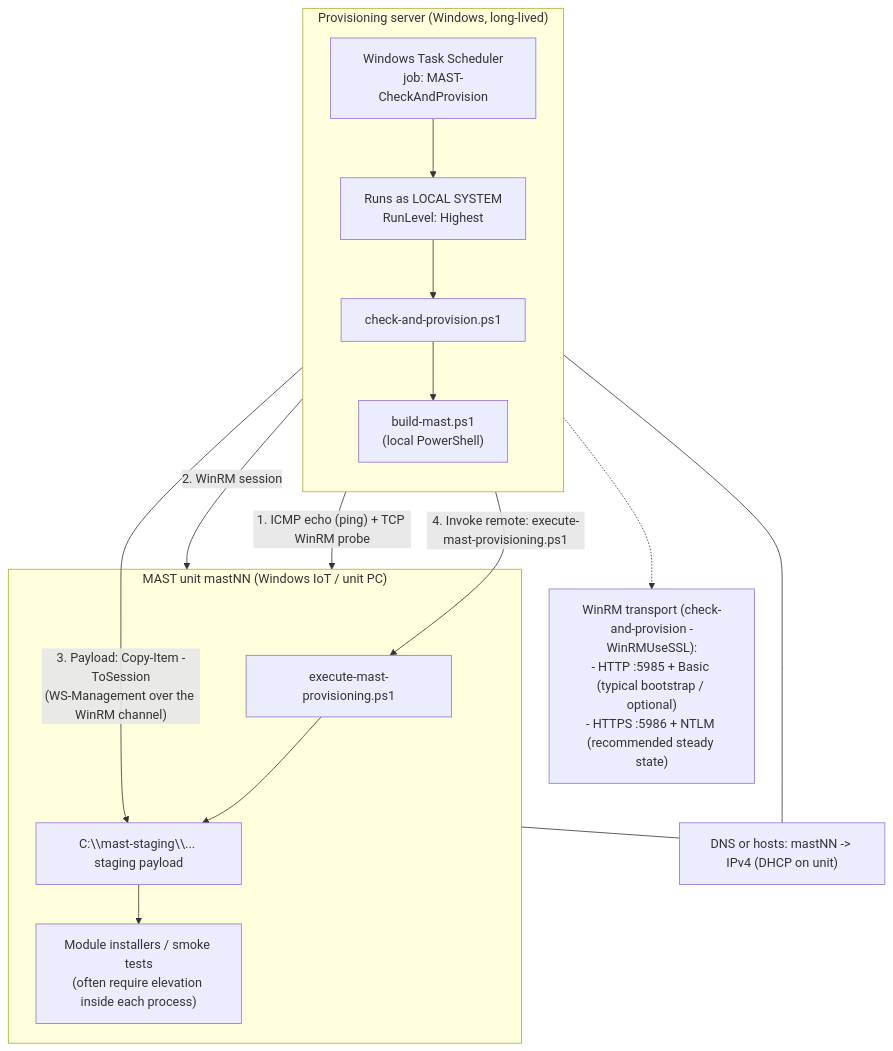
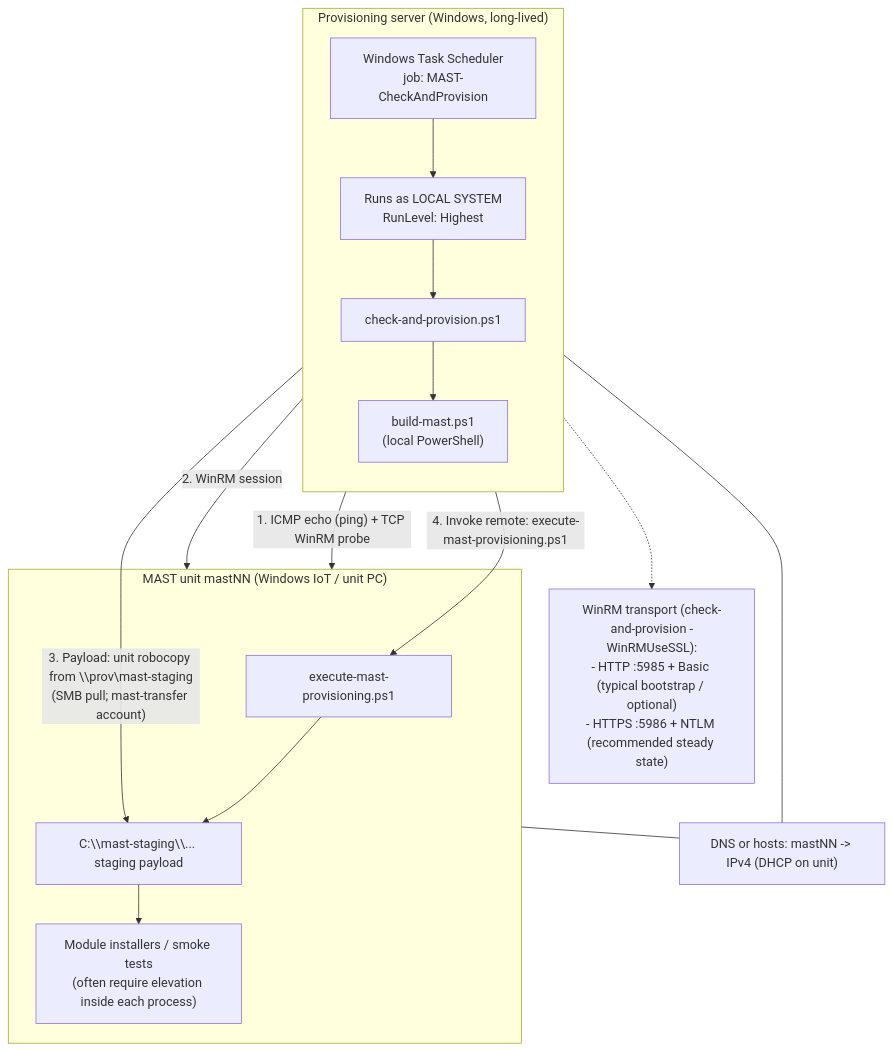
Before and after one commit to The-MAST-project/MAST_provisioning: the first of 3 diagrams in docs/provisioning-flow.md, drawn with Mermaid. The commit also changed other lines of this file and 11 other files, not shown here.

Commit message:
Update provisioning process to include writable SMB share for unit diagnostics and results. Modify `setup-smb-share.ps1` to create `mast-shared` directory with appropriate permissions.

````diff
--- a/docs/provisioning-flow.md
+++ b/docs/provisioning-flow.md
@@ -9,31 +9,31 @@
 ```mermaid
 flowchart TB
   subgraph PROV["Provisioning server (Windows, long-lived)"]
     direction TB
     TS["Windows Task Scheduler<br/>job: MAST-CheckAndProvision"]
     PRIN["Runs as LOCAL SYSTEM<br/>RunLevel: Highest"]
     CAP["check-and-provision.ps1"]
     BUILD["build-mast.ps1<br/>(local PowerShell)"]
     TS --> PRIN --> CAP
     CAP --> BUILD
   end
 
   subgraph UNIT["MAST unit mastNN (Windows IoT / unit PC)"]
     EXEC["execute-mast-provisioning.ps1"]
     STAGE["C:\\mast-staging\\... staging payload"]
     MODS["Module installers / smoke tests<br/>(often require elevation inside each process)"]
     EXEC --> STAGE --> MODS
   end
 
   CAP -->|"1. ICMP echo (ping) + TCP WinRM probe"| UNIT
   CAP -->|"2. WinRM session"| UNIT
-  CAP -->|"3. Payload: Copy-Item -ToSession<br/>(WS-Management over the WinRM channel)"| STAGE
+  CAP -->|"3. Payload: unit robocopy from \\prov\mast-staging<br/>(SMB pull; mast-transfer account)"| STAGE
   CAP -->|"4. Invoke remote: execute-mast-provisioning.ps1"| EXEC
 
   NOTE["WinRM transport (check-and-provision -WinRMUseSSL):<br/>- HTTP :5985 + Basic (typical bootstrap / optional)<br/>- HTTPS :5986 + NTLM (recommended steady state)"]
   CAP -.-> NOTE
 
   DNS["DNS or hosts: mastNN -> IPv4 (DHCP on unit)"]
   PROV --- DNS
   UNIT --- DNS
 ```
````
···
Work instruction | Copy out, word for word, the part of the entries above that begins at the line with "flowchart TB" and ends at the line with "CAP --> BUILD", including both.

Problem solution |
 flowchart TB
   subgraph PROV["Provisioning server (Windows, long-lived)"]
     direction TB
     TS["Windows Task Scheduler<br/>job: MAST-CheckAndProvision"]
     PRIN["Runs as LOCAL SYSTEM<br/>RunLevel: Highest"]
     CAP["check-and-provision.ps1"]
     BUILD["build-mast.ps1<br/>(local PowerShell)"]
     TS --> PRIN --> CAP
     CAP --> BUILD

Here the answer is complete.